Washington, April 1 : Archaeologists have uncovered a giant statue of an ancient Egyptian queen at the mortuary temple of Amenhotep III on Luxor's West Bank in Egypt.
According to a report in National Geographic News, a joint European-Egyptian team found the statue, which is 12-foot-tall, and attached to the broken-off leg of a much larger colossus of Amenhotep III, who ruled from about 1390 to 1350 B.C.
Experts have said that the newfound statue is of Queen Tiye, who was Amenhotep III's favorite wife and the most influential woman of his 38-year reign, thus bolstering theories that female royalty were gaining in prominence and influence during the time period.
Because the temple complex was devastated by massive earthquakes in pharonic times and in the first century A.D., the discovery of an undamaged statue has surprised experts.
"The surprise was that she was not crushed," said Hourig Sourouzian, who led the excavation and has been digging at the site since 2000.
"The leg of the larger colossus was very badly damaged, so the surprise was that the queen lying behind it was intact,"she added.
According to Sourouzian, "The first thing we saw of that statue was the thumb. But the block was getting larger and larger, and then we had the surprise of this beautiful queen who appeared there by the leg of the king."
Queen Tiye was often depicted standing by the right leg of Amenhotep III colossi, and Amenhotep III's mother, Mutemwiya, was usually carved by his left leg.
The inscribed statue includes the titles "hereditary princess, great of honor, beloved of the lady of the sycamore, and mistress of the two lands."
The newly discovered statue bolsters the theory that the period during Egypt's 18th dynasty, which included Amenhotep III's rule, was a period of female empowerment, particularly among royalty.
"The statue shows that the women of the crown are so important they are represented openly on colossal scale," said Sourouzian said, adding that one of Queen Tiye's titles was the Great Royal Consort.
"This statue is tangible evidence of their growing importance. We know from other monuments and monuments of this sort that Queen Tiye shared power with her husband," said Johnson from the Oriental institute.

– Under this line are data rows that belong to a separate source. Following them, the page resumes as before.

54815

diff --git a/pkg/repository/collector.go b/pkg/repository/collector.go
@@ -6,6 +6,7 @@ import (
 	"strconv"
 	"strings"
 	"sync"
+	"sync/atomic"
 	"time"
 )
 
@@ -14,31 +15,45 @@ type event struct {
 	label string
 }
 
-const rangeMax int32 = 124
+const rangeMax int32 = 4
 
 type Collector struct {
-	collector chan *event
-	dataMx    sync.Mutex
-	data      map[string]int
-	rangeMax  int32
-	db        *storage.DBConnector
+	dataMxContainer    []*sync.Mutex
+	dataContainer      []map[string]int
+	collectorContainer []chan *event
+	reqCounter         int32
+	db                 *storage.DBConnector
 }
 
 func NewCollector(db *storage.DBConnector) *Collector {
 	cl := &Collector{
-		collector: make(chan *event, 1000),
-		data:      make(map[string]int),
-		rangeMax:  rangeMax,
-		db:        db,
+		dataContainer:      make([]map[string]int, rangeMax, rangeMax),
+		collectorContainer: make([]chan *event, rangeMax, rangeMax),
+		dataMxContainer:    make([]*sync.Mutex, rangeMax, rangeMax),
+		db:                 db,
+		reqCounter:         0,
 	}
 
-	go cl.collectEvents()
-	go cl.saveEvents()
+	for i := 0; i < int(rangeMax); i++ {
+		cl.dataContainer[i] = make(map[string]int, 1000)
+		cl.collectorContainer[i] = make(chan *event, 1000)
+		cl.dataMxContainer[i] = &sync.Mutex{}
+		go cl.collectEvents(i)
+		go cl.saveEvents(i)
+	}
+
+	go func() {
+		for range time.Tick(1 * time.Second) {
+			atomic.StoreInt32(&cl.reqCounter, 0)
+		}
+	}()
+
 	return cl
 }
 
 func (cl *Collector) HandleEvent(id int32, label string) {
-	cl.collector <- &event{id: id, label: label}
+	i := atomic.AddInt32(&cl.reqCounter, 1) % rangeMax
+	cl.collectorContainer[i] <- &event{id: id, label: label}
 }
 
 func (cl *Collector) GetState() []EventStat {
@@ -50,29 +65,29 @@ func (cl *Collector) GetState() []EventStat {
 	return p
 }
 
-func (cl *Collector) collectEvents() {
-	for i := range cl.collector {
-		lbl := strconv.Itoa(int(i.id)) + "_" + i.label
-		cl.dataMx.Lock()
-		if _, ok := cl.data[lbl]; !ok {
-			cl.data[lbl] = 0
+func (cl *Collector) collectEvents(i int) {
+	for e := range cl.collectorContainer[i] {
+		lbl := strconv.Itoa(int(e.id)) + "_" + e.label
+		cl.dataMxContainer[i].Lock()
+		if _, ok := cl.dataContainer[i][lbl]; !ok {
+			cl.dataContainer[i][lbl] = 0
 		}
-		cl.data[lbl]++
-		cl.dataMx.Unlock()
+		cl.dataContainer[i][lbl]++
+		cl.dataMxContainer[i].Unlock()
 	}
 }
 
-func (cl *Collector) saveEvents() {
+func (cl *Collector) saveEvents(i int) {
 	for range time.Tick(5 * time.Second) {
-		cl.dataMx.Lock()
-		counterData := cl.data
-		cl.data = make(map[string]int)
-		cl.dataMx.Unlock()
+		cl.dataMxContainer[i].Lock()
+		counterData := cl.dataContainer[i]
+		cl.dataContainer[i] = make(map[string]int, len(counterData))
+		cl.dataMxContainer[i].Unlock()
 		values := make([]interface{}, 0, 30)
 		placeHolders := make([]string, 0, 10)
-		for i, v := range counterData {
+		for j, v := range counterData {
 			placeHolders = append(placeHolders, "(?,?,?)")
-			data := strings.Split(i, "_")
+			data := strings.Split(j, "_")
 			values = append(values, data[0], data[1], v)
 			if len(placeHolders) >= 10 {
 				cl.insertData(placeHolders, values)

Archaeologists also unearthed two sphinxes representing Amenhotep III and Queen Tiye and ten granite statues of the lioness goddess Sekhmet.